**Instructions to follow**: Write out all the material verbatim, line by line.

**Entries provided**:

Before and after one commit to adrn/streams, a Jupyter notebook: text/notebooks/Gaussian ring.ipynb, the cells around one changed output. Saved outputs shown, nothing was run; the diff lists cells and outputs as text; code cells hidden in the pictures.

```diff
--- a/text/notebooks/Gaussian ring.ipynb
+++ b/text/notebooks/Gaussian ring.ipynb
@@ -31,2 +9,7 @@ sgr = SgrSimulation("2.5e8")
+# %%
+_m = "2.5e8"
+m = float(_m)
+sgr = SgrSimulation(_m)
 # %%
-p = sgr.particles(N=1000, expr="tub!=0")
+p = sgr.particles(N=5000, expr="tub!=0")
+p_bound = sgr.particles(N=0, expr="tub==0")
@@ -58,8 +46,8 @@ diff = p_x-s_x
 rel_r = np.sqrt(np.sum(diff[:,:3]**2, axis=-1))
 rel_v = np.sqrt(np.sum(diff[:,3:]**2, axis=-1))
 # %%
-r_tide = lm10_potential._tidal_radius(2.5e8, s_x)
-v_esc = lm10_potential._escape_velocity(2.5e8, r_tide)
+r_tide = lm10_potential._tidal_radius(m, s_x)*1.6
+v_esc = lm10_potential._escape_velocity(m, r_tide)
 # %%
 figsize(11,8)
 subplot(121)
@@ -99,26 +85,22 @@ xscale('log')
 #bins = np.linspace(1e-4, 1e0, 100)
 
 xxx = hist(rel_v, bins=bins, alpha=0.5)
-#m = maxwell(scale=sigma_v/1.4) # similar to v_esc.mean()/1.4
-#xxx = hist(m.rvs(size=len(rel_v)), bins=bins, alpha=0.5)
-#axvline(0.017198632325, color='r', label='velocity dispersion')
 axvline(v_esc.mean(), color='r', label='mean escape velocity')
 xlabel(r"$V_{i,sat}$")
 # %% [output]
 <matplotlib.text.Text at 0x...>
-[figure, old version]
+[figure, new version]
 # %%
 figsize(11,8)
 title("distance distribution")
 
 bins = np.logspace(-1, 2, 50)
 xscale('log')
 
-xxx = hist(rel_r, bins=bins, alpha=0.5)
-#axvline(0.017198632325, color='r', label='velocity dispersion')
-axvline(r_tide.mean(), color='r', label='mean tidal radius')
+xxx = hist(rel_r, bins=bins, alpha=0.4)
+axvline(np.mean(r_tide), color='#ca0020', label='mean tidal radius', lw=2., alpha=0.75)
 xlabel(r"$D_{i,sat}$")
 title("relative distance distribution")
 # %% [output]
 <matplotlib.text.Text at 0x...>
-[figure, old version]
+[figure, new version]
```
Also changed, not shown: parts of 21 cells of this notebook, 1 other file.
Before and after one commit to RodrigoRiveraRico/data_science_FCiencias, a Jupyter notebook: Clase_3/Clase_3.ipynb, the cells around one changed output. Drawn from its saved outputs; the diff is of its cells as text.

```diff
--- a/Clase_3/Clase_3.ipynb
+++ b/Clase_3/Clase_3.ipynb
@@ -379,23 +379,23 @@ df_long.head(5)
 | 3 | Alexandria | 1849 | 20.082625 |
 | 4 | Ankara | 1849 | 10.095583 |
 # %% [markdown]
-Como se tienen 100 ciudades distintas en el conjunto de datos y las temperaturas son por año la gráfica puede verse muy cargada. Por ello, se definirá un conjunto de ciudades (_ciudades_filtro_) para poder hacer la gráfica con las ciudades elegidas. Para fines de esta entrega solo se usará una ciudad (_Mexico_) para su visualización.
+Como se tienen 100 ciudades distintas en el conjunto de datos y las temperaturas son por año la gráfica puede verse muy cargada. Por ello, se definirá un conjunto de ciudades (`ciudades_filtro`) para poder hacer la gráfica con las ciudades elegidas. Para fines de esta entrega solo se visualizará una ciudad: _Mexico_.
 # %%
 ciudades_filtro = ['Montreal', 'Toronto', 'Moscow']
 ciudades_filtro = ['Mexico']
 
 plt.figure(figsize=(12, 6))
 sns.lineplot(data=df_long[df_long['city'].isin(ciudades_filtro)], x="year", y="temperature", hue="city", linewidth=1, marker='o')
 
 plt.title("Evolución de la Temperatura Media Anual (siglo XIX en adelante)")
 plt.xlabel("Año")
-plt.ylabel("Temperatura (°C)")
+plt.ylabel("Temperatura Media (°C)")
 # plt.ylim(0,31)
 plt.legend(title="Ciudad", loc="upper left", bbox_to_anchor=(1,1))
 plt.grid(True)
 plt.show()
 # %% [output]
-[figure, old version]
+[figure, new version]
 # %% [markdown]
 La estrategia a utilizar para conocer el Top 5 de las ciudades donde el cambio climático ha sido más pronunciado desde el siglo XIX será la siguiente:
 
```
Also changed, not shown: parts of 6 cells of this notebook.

**Exercise result**:
Before and after one commit to adrn/streams, a Jupyter notebook: text/notebooks/Gaussian ring.ipynb, the cells around one changed output. Saved outputs shown, nothing was run; the diff lists cells and outputs as text; code cells hidden in the pictures.

```diff
--- a/text/notebooks/Gaussian ring.ipynb
+++ b/text/notebooks/Gaussian ring.ipynb
@@ -31,2 +9,7 @@ sgr = SgrSimulation("2.5e8")
+# %%
+_m = "2.5e8"
+m = float(_m)
+sgr = SgrSimulation(_m)
 # %%
-p = sgr.particles(N=1000, expr="tub!=0")
+p = sgr.particles(N=5000, expr="tub!=0")
+p_bound = sgr.particles(N=0, expr="tub==0")
@@ -58,8 +46,8 @@ diff = p_x-s_x
 rel_r = np.sqrt(np.sum(diff[:,:3]**2, axis=-1))
 rel_v = np.sqrt(np.sum(diff[:,3:]**2, axis=-1))
 # %%
-r_tide = lm10_potential._tidal_radius(2.5e8, s_x)
-v_esc = lm10_potential._escape_velocity(2.5e8, r_tide)
+r_tide = lm10_potential._tidal_radius(m, s_x)*1.6
+v_esc = lm10_potential._escape_velocity(m, r_tide)
 # %%
 figsize(11,8)
 subplot(121)
@@ -99,26 +85,22 @@ xscale('log')
 #bins = np.linspace(1e-4, 1e0, 100)
 
 xxx = hist(rel_v, bins=bins, alpha=0.5)
-#m = maxwell(scale=sigma_v/1.4) # similar to v_esc.mean()/1.4
-#xxx = hist(m.rvs(size=len(rel_v)), bins=bins, alpha=0.5)
-#axvline(0.017198632325, color='r', label='velocity dispersion')
 axvline(v_esc.mean(), color='r', label='mean escape velocity')
 xlabel(r"$V_{i,sat}$")
 # %% [output]
 <matplotlib.text.Text at 0x...>
-[figure, old version]
+[figure, new version]
 # %%
 figsize(11,8)
 title("distance distribution")
 
 bins = np.logspace(-1, 2, 50)
 xscale('log')
 
-xxx = hist(rel_r, bins=bins, alpha=0.5)
-#axvline(0.017198632325, color='r', label='velocity dispersion')
-axvline(r_tide.mean(), color='r', label='mean tidal radius')
+xxx = hist(rel_r, bins=bins, alpha=0.4)
+axvline(np.mean(r_tide), color='#ca0020', label='mean tidal radius', lw=2., alpha=0.75)
 xlabel(r"$D_{i,sat}$")
 title("relative distance distribution")
 # %% [output]
 <matplotlib.text.Text at 0x...>
-[figure, old version]
+[figure, new version]
```
Also changed, not shown: parts of 21 cells of this notebook, 1 other file.
Before and after one commit to RodrigoRiveraRico/data_science_FCiencias, a Jupyter notebook: Clase_3/Clase_3.ipynb, the cells around one changed output. Drawn from its saved outputs; the diff is of its cells as text.

```diff
--- a/Clase_3/Clase_3.ipynb
+++ b/Clase_3/Clase_3.ipynb
@@ -379,23 +379,23 @@ df_long.head(5)
 | 3 | Alexandria | 1849 | 20.082625 |
 | 4 | Ankara | 1849 | 10.095583 |
 # %% [markdown]
-Como se tienen 100 ciudades distintas en el conjunto de datos y las temperaturas son por año la gráfica puede verse muy cargada. Por ello, se definirá un conjunto de ciudades (_ciudades_filtro_) para poder hacer la gráfica con las ciudades elegidas. Para fines de esta entrega solo se usará una ciudad (_Mexico_) para su visualización.
+Como se tienen 100 ciudades distintas en el conjunto de datos y las temperaturas son por año la gráfica puede verse muy cargada. Por ello, se definirá un conjunto de ciudades (`ciudades_filtro`) para poder hacer la gráfica con las ciudades elegidas. Para fines de esta entrega solo se visualizará una ciudad: _Mexico_.
 # %%
 ciudades_filtro = ['Montreal', 'Toronto', 'Moscow']
 ciudades_filtro = ['Mexico']
 
 plt.figure(figsize=(12, 6))
 sns.lineplot(data=df_long[df_long['city'].isin(ciudades_filtro)], x="year", y="temperature", hue="city", linewidth=1, marker='o')
 
 plt.title("Evolución de la Temperatura Media Anual (siglo XIX en adelante)")
 plt.xlabel("Año")
-plt.ylabel("Temperatura (°C)")
+plt.ylabel("Temperatura Media (°C)")
 # plt.ylim(0,31)
 plt.legend(title="Ciudad", loc="upper left", bbox_to_anchor=(1,1))
 plt.grid(True)
 plt.show()
 # %% [output]
-[figure, old version]
+[figure, new version]
 # %% [markdown]
 La estrategia a utilizar para conocer el Top 5 de las ciudades donde el cambio climático ha sido más pronunciado desde el siglo XIX será la siguiente:
 
```
Also changed, not shown: parts of 6 cells of this notebook.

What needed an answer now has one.